Nursing Theories BT Basavanthappa

MN, PhD

Principal, Govt. College of Nursing, Fort, Bangalore PhD Guide (Recognized by INC and Indian Universities) Examiner for UG, PG and Doctoral Courses in Nursing Ex-Programme In-charge, IGNOU BSc, Nursing Course Life Member Trained Nurses Association of India, New Delhi Govt. Nurses Association of Karnataka, Bangalore Academy of Nursing Studies, Hyderabad United Writers Association of India, Chennai Nursing Research Society of India, New Delhi President RGUHS Nursing Teachers Association, Karnataka Winner Bharat Excellence Award and Gold Medal Vikas Ratan Gold Award UWA Lifetime Achievement Award Author Ten Books on Nursing

JAYPEE BROTHERS MEDICAL PUBLISHERS (P) LTD New Delhi

Published by Jitendar P Vij Jaypee Brothers Medical Publishers (P) Ltd B-3 EMCA House, 23/23B Ansari Road, Daryaganj New Delhi 110 002, India Phones: +91-11-23272143, +91-11-23272703, +91-11-23282021, +91-11-23245672, Rel: 32558559, Fax: +91-11-23276490, +91-11-23245683 e-mail: [email protected] Visit our website: www.jaypeebrothers.com Branches  2/B, Akruti Society, Jodhpur Gam Road Satellite Ahmedabad 380 015, Phones: +91-079-26926233, Rel: +91-079-32988717, Fax: +91-079-26927094, e-mail: [email protected]  202 Batavia Chambers, 8 Kumara Krupa Road Kumara Park East, Bangalore 560 001, Phones: +91-80-22285971, +91-80-22382956, Rel: +91-80-32714073, Fax: +91-80-22281761, e-mail: [email protected]  282 IIIrd Floor, Khaleel Shirazi Estate, Fountain Plaza Pantheon Road, Chennai 600 008, Phones: +91-44-28193265, +91-44-28194897, Rel: +91-44-32972089, Fax: +91-44-28193231, e-mail: [email protected]  4-2-1067/1-3, 1st Floor, Balaji Building, Ramkote Cross Road Hyderabad 500 095, Phones: +91-40-66610020, +91-40-24758498, Rel:+91-40-32940929, Fax:+91-40-24758499, e-mail: [email protected]  No. 41/3098, B & B1, Kuruvi Building, St. Vincent Road Kochi 682 018, Kerala, Phones: 0484-4036109, +91-0484-2395739, +91-0484-2395740 e-mail: [email protected]  1-A Indian Mirror Street, Wellington Square Kolkata 700 013, Phones: +91-33-22451926, +91-33-22276404, +91-33-22276415, Rel: +91-33-32901926, Fax: +91-33-22456075, e-mail: [email protected]  106 Amit Industrial Estate, 61 Dr SS Rao Road Near MGM Hospital, Parel, Mumbai 400 012, Phones: +91-22-24124863, +91-22-24104532, Rel: +91-22-32926896, Fax: +91-22-24160828, e-mail: [email protected]  “KAMALPUSHPA” 38, Reshimbag, Opp. Mohota Science College, Umred Road, Nagpur 440 009 (MS), Phones: Rel: 3245220, Fax: 0712-2704275, e-mail: [email protected] Nursing Theories © 2007, BT Basavanthappa All rights reserved.
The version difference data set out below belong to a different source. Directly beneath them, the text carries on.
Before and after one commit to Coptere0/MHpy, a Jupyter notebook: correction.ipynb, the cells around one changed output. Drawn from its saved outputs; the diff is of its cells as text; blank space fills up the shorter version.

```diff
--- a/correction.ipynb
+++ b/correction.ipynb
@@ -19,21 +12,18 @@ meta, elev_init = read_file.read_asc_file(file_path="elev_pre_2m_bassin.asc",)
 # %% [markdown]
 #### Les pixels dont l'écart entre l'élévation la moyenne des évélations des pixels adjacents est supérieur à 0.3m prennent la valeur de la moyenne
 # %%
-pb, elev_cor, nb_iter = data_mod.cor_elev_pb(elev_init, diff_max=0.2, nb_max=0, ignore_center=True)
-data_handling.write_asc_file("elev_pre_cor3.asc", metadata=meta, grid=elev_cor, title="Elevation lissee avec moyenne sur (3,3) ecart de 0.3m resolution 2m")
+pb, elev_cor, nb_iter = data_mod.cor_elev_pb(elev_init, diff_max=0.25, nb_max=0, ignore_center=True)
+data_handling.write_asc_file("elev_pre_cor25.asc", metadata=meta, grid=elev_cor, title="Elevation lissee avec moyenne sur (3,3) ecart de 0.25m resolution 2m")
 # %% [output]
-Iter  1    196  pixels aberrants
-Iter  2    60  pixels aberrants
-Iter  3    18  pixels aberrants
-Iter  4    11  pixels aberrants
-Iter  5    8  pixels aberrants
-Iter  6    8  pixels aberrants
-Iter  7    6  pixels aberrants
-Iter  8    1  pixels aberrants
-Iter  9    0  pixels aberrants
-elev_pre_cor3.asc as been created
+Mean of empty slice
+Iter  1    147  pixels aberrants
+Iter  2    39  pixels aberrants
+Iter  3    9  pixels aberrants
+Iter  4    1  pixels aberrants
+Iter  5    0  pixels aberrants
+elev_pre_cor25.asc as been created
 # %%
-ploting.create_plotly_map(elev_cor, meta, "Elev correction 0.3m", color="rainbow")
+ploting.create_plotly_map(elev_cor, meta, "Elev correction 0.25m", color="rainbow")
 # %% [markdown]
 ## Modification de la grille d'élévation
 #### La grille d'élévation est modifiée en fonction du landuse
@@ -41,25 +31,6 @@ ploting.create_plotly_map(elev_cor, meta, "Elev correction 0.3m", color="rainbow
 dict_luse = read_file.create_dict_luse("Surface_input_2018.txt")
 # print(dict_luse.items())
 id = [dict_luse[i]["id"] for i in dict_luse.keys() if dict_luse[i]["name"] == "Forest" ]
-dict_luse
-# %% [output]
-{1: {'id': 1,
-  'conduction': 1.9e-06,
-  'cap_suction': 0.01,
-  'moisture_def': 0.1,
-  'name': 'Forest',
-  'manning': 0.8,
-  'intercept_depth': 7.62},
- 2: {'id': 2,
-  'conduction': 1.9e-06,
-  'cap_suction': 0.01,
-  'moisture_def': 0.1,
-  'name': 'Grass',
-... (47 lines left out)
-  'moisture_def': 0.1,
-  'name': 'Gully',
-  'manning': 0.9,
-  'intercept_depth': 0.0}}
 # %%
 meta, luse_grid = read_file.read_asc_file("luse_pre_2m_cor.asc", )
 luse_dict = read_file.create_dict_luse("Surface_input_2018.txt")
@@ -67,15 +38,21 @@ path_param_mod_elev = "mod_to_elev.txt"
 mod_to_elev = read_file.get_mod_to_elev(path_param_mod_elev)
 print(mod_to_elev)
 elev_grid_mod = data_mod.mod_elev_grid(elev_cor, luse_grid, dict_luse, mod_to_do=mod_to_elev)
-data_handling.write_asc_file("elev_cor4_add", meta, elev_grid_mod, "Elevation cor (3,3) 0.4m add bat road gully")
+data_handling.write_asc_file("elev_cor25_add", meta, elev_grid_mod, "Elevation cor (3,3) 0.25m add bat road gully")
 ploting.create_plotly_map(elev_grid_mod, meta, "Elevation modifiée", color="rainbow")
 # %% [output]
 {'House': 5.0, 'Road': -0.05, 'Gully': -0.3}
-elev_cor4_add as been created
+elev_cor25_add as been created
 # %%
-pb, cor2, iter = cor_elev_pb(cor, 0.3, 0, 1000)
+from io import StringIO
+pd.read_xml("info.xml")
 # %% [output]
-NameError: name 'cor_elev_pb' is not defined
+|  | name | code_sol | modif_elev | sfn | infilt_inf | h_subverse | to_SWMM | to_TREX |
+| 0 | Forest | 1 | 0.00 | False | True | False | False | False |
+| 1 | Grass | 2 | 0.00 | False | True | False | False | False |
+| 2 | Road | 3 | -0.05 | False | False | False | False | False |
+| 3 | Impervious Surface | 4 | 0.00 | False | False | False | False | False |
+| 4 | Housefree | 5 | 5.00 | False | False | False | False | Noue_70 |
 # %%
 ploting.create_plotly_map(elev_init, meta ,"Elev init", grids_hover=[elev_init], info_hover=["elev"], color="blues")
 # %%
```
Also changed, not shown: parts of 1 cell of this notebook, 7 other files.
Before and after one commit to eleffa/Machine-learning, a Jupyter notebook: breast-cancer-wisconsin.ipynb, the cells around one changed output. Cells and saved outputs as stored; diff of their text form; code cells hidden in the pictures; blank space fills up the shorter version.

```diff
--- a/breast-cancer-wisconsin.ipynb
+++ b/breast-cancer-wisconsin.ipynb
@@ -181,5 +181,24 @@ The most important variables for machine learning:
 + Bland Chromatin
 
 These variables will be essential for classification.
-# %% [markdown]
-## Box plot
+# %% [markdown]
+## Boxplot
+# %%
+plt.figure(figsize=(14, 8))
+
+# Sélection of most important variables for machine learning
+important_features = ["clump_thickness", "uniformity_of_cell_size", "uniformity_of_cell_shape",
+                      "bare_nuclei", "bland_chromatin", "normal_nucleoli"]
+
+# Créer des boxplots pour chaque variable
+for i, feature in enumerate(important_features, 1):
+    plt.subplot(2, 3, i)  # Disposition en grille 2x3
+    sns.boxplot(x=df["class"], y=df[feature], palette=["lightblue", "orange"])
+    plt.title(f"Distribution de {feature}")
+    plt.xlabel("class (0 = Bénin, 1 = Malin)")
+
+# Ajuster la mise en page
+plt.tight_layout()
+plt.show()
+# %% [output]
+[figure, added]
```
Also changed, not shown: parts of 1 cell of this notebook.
No part of this publication should be reproduced, stored in a retrieval system, or transmitted in any form or by any means: electronic, mechanical, photocopying, recording, or otherwise, without the prior written permission of the author and the publisher. This book has been published in good faith that the material provided by author is original. Every effort is made to ensure accuracy of material, but the publisher, printer and author will not be held responsible for any inadvertent error(s). In case of any dispute, all legal matters are to be settled under Delhi jurisdiction only. First Edition: 2007 ISBN 81-8061-963-X Typeset at JPBMP typesetting unit Printed at Repro India Limited

Dedicated to My Ever Loving Parents and My Dear Students of Noble Nursing Profession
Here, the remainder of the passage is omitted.